In: Roman Imperialism
SEG LXV covers the publications of the year 2015, with occasional additions from previous years that we missed in earlier volumes and from studies published after 2014 but pertaining to material from 2015.
SEG LXIV covers the publications of the year 2014, with occasional additions from previous years that we missed in earlier volumes and from studies published after 2013 but pertaining to material from 2014.
Author: Daniel Hoyer
The Roman Empire has long held pride of place in the collective memory of scholars, politicians, and the general public in the western world. In Money, Culture, and Well-Being in Rome's Economic Development, 0-275 CE, Daniel Hoyer offers a new approach to explain Rome's remarkable development.

Hoyer surveys a broad selection of material to see how this diverse body of evidence can be reconciled to produce a single, coherent picture of the Roman economy. Engaging with social scientific and economic theory, Hoyer highlights key issues in economic history, placing the Roman Empire in its rightful place as a special—but not wholly unique—example of a successful preindustrial state.

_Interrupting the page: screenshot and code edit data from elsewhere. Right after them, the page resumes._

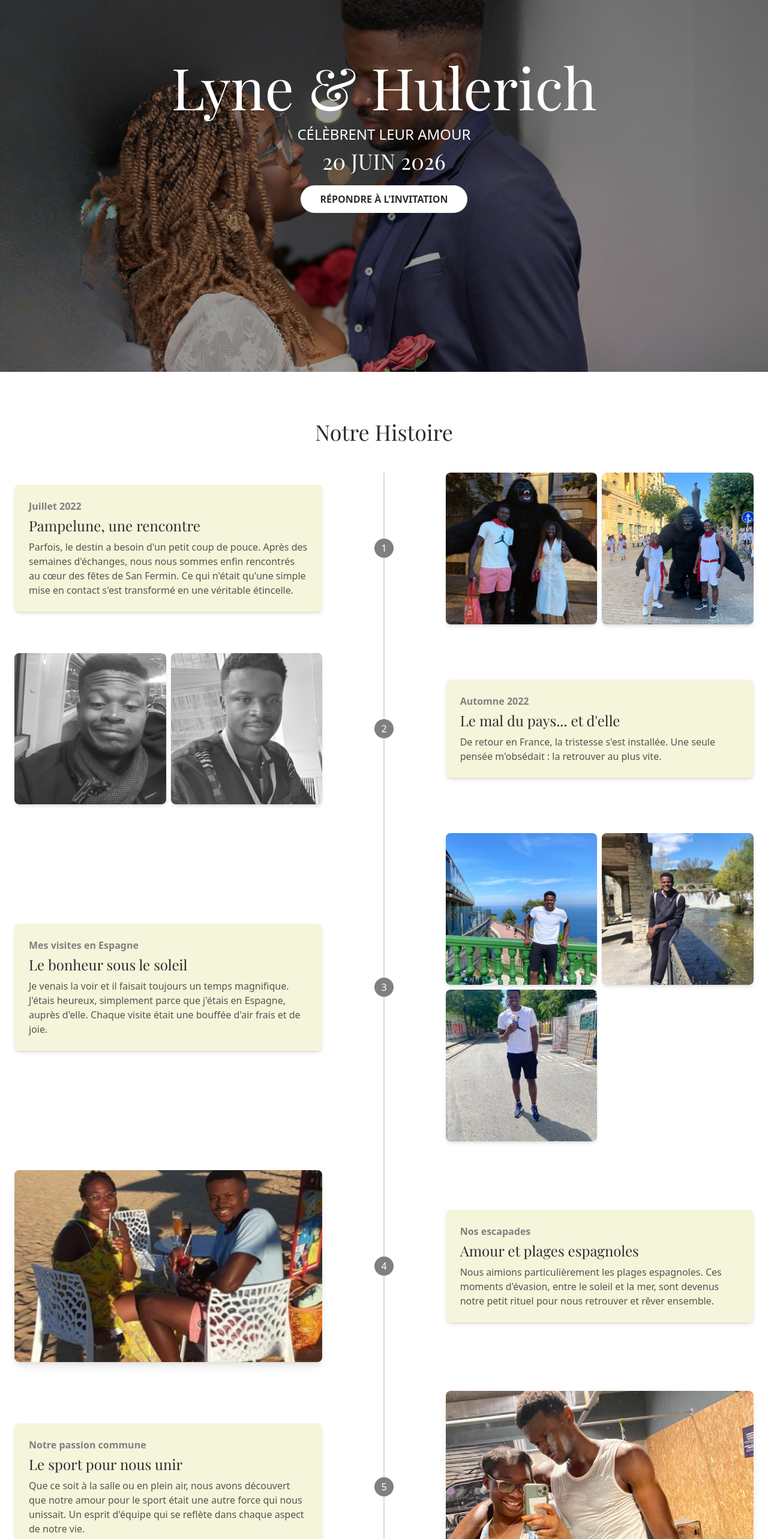
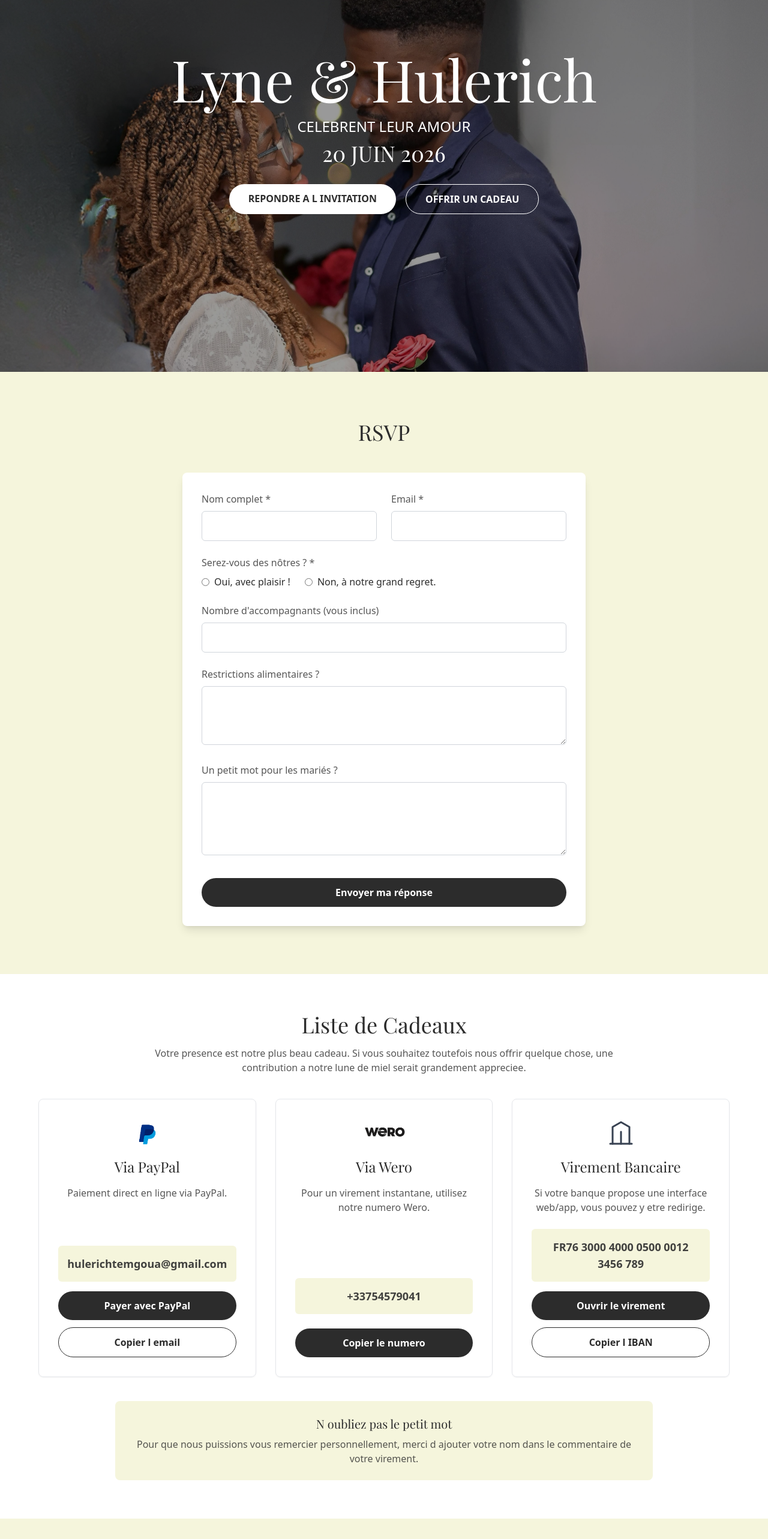
Before and after one commit to TemgouaHulerich/wedding_hulerich, a Next.js app: page / in a window 1280 px wide. Shown: the part 234-2800 px from the top of the page at 60% size. Built offline with nearby package versions, Linux system fonts and the light colour scheme; no server answers.

Commit message:
feat: move RSVP/gifts higher and add direct payment CTA links

```diff
--- a/components/GiftSection.tsx
+++ b/components/GiftSection.tsx
@@ -1,8 +1,27 @@
-import React, { useState } from 'react';
+import React, { useMemo, useState } from 'react';
 import Image from 'next/image';
 
 const GiftSection = () => {
   const [copied, setCopied] = useState<string | null>(null);
+
+  const paypalEmail = 'hulerichtemgoua@gmail.com';
+  const weroNumber = '+33754579041';
+  const iban = 'FR76 3000 4000 0500 0012 3456 789';
+
+  const paypalDonationUrl = useMemo(() => {
+    if (process.env.NEXT_PUBLIC_PAYPAL_DONATION_URL) {
+      return process.env.NEXT_PUBLIC_PAYPAL_DONATION_URL;
+    }
+    const params = new URLSearchParams({
+      cmd: '_xclick',
+      business: paypalEmail,
+      item_name: 'Contribution mariage Lyne et Hulerich',
+      currency_code: 'EUR',
+    });
+    return `https://www.paypal.com/cgi-bin/webscr?${params.toString()}`;
+  }, []);
+
+  const bankTransferUrl = process.env.NEXT_PUBLIC_BANK_TRANSFER_URL;
 
   const handleCopy = (text: string, type: string) => {
     navigator.clipboard.writeText(text).then(() => {
@@ -11,55 +30,47 @@ const GiftSection = () => {
     });
   };
 
-  const paypalEmail = 'hulerichtemgoua@gmail.com';
-  const weroNumber = '+33754579041';
-  const iban = 'FR76 3000 4000 0500 0012 3456 789'; // Placeholder IBAN
-
   return (
-    <section id="gift" className="py-20 bg-white">
+    <section id="gift" className="py-16 bg-white">
       <div className="container mx-auto px-6 text-center">
         <h2 className="text-4xl font-serif text-neutral-black mb-4">Liste de Cadeaux</h2>
-        <p className="max-w-3xl mx-auto text-neutral-black/80 mb-12">
-          Votre présence est notre plus beau cadeau. Si vous souhaitez toutefois nous offrir quelque chose,
-          une contribution à notre lune de miel serait grandement appréciée.
+        <p className="max-w-3xl mx-auto text-neutral-black/80 mb-10">
+          Votre presence est notre plus beau cadeau. Si vous souhaitez toutefois nous offrir quelque chose,
+          une contribution a notre lune de miel serait grandement appreciee.
         </p>
 
         <div className="grid grid-cols-1 md:grid-cols-2 lg:grid-cols-3 gap-8 max-w-6xl mx-auto">
-          {/* Option 1: PayPal */}
           <div className="flex flex-col items-center p-8 border border-gray-200 rounded-lg shadow-sm">
             <div className="relative h-12 w-32 mb-4">
-              <Image
-                src="/images/paypal.png" // Assurez-vous que le nom du fichier est correct
-                alt="Logo PayPal"
-                layout="fill"
-                objectFit="contain"
-              />
+              <Image src="/images/paypal.png" alt="Logo PayPal" layout="fill" objectFit="contain" />
             </div>
             <h3 className="text-2xl font-serif text-neutral-black mb-4">Via PayPal</h3>
-            <p className="text-neutral-black/80 mb-6 flex-grow">Vous pouvez nous envoyer une contribution directement via PayPal.</p>
-            <div className="bg-neutral-beige p-4 rounded-md mb-6 w-full flex items-center justify-center">
+            <p className="text-neutral-black/80 mb-6 flex-grow">Paiement direct en ligne via PayPal.</p>
+            <div className="bg-neutral-beige p-4 rounded-md mb-4 w-full flex items-center justify-center">
               <p className="font-sans text-lg font-semibold text-neutral-black/90 break-words select-all">{paypalEmail}</p>
             </div>
+            <a
+              href={paypalDonationUrl}
+              target="_blank"
+              rel="noopener noreferrer"
+              className="bg-neutral-black text-white font-bold py-3 px-8 rounded-full hover:bg-accent-gray transition-colors w-full mb-3"
+            >
+              Payer avec PayPal
+            </a>
             <button
               onClick={() => handleCopy(paypalEmail, 'paypal')}
-              className="bg-neutral-black text-white font-bold py-3 px-8 rounded-full hover:bg-accent-gray transition-colors w-full mt-auto"
+              className="border border-neutral-black text-neutral-black font-bold py-3 px-8 rounded-full hover:bg-neutral-beige transition-colors w-full"
             >
-              {copied === 'paypal' ? 'Email copié !' : 'Copier l’email'}
+              {copied === 'paypal' ? 'Email copie !' : 'Copier l email'}
             </button>
           </div>
 
-          {/* Option 2: Wero */}
           <div className="flex flex-col items-center p-8 border border-gray-200 rounded-lg shadow-sm">
             <div className="relative h-12 w-24 mb-4">
-              <Image
-                src="/images/wero.png" // Assurez-vous que le nom du fichier est correct
-                alt="Logo Wero"
-                layout="fill"
-                objectFit="contain"
-              />
+              <Image src="/images/wero.png" alt="Logo Wero" layout="fill" objectFit="contain" />
             </div>
             <h3 className="text-2xl font-serif text-neutral-black mb-4">Via Wero</h3>
-            <p className="text-neutral-black/80 mb-6 flex-grow">Pour un virement instantané, vous pouvez utiliser Wero avec notre numéro.</p>
+            <p className="text-neutral-black/80 mb-6 flex-grow">Pour un virement instantane, utilisez notre numero Wero.</p>
             <div className="bg-neutral-beige p-4 rounded-md mb-6 w-full flex items-center justify-center">
               <p className="font-sans text-lg font-semibold text-neutral-black/90 break-words select-all">{weroNumber}</p>
             </div>
@@ -67,34 +78,45 @@ const GiftSection = () => {
               onClick={() => handleCopy(weroNumber, 'wero')}
               className="bg-neutral-black text-white font-bold py-3 px-8 rounded-full hover:bg-accent-gray transition-colors w-full mt-auto"
             >
-              {copied === 'wero' ? 'Numéro copié !' : 'Copier le numéro'}
+              {copied === 'wero' ? 'Numero copie !' : 'Copier le numero'}
             </button>
           </div>
 
-          {/* Option 3: Virement Bancaire */}
           <div className="flex flex-col items-center p-8 border border-gray-200 rounded-lg shadow-sm">
             <svg xmlns="http://www.w3.org/2000/svg" width="48" height="48" viewBox="0 0 24 24" fill="none" stroke="currentColor" strokeWidth="1.5" strokeLinecap="round" strokeLinejoin="round" className="text-gray-700 mb-4">
-              <path d="M3 21h18" /><path d="M5 21V7l7-4 7 4v14" /><path d="M12 21V11" />
+              <path d="M3 21h18" />
+              <path d="M5 21V7l7-4 7 4v14" />
+              <path d="M12 21V11" />
             </svg>
             <h3 className="text-2xl font-serif text-neutral-black mb-4">Virement Bancaire</h3>
-            <p className="text-neutral-black/80 mb-6 flex-grow">Si vous préférez, vous pouvez également participer via un virement bancaire classique.</p>
-            <div className="bg-neutral-beige p-4 rounded-md mb-6 w-full flex items-center justify-center">
+            <p className="text-neutral-black/80 mb-6 flex-grow">Si votre banque propose une interface web/app, vous pouvez y etre redirige.</p>
+            <div className="bg-neutral-beige p-4 rounded-md mb-4 w-full flex items-center justify-center">
               <p className="font-sans text-lg font-semibold text-neutral-black/90 break-words select-all">{iban}</p>
             </div>
+            {bankTransferUrl ? (
+              <a
+                href={bankTransferUrl}
+                target="_blank"
+                rel="noopener noreferrer"
+                className="bg-neutral-black text-white font-bold py-3 px-8 rounded-full hover:bg-accent-gray transition-colors w-full mb-3"
+              >
+                Ouvrir le virement
+              </a>
+            ) : null}
             <button
               onClick={() => handleCopy(iban, 'iban')}
-              className="bg-neutral-black text-white font-bold py-3 px-8 rounded-full hover:bg-accent-gray transition-colors w-full mt-auto"
+              className="border border-neutral-black text-neutral-black font-bold py-3 px-8 rounded-full hover:bg-neutral-beige transition-colors w-full"
             >
-              {copied === 'iban' ? 'IBAN copié !' : 'Copier l’IBAN'}
+              {copied === 'iban' ? 'IBAN copie !' : 'Copier l IBAN'}
             </button>
           </div>
         </div>
 
-        <div className="max-w-4xl mx-auto mt-12 p-6 bg-neutral-beige rounded-lg">
-           <h3 className="text-xl font-serif text-neutral-black mb-2">N'oubliez pas le petit mot !</h3>
-           <p className="text-neutral-black/80">
-             Pour que nous puissions vous remercier personnellement, merci d'ajouter votre nom dans le commentaire de votre virement. Merci infiniment !
-           </p>
+        <div className="max-w-4xl mx-auto mt-10 p-6 bg-neutral-beige rounded-lg">
+          <h3 className="text-xl font-serif text-neutral-black mb-2">N oubliez pas le petit mot</h3>
+          <p className="text-neutral-black/80">
+            Pour que nous puissions vous remercier personnellement, merci d ajouter votre nom dans le commentaire de votre virement.
+          </p>
         </div>
       </div>
     </section>
--- a/components/HeroSection.tsx
+++ b/components/HeroSection.tsx
@@ -9,22 +9,31 @@ const HeroSection = () => {
         alt="Lyne et Hulerich"
         layout="fill"
         objectFit="cover"
-        objectPosition="center 25%" // Vous pouvez ajuster ce pourcentage (de 0% à 100%) pour déplacer l'image verticalement.
+        objectPosition="center 25%"
         className="z-0"
         priority
       />
       <div className="absolute inset-0 bg-black opacity-40"></div>
       <div className="z-10 p-6">
         <h1 className="text-6xl md:text-8xl font-serif mb-4">Lyne & Hulerich</h1>
-        <p className="text-xl md:text-2xl font-sans mb-2">CÉLÈBRENT LEUR AMOUR</p>
+        <p className="text-xl md:text-2xl font-sans mb-2">CELEBRENT LEUR AMOUR</p>
         <p className="text-2xl md:text-4xl font-serif mb-8">20 JUIN 2026</p>
-        <a
-          href="#rsvp"
-          className="bg-neutral-white text-neutral-black font-bold py-3 px-8 rounded-full hover:bg-neutral-beige transition-colors"
-          aria-label="Répondre à l'invitation"
-        >
-          RÉPONDRE À L'INVITATION
-        </a>
+        <div className="flex flex-col sm:flex-row gap-4 justify-center">
+          <a
+            href="#rsvp"
+            className="bg-neutral-white text-neutral-black font-bold py-3 px-8 rounded-full hover:bg-neutral-beige transition-colors"
+            aria-label="Repondre a l invitation"
+          >
+            REPONDRE A L INVITATION
+          </a>
+          <a
+            href="#gift"
+            className="bg-transparent border border-white text-white font-bold py-3 px-8 rounded-full hover:bg-white/20 transition-colors"
+            aria-label="Acceder a la liste de cadeaux"
+          >
+            OFFRIR UN CADEAU
+          </a>
+        </div>
       </div>
     </section>
   );
--- a/pages/index.tsx
+++ b/pages/index.tsx
@@ -24,14 +24,14 @@ export default function Home() {
 
       <main>
         <HeroSection />
-        <StorySection />
-        <InfoSection />
-        <GallerySection />
         <div id="rsvp" className="py-20 bg-neutral-beige">
           <h2 className="text-4xl font-serif text-center text-neutral-black mb-12">RSVP</h2>
           <RSVPForm />
         </div>
         <GiftSection />
+        <InfoSection />
+        <StorySection />
+        <GallerySection />
       </main>
 
       <Footer />
```
Also changed, not shown: 1 other file (tests, documents, lock files or other folders).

In: Battles and Generals: Combat, Culture, and Didacticism in Procopius’ Wars
In: Battles and Generals: Combat, Culture, and Didacticism in Procopius’ Wars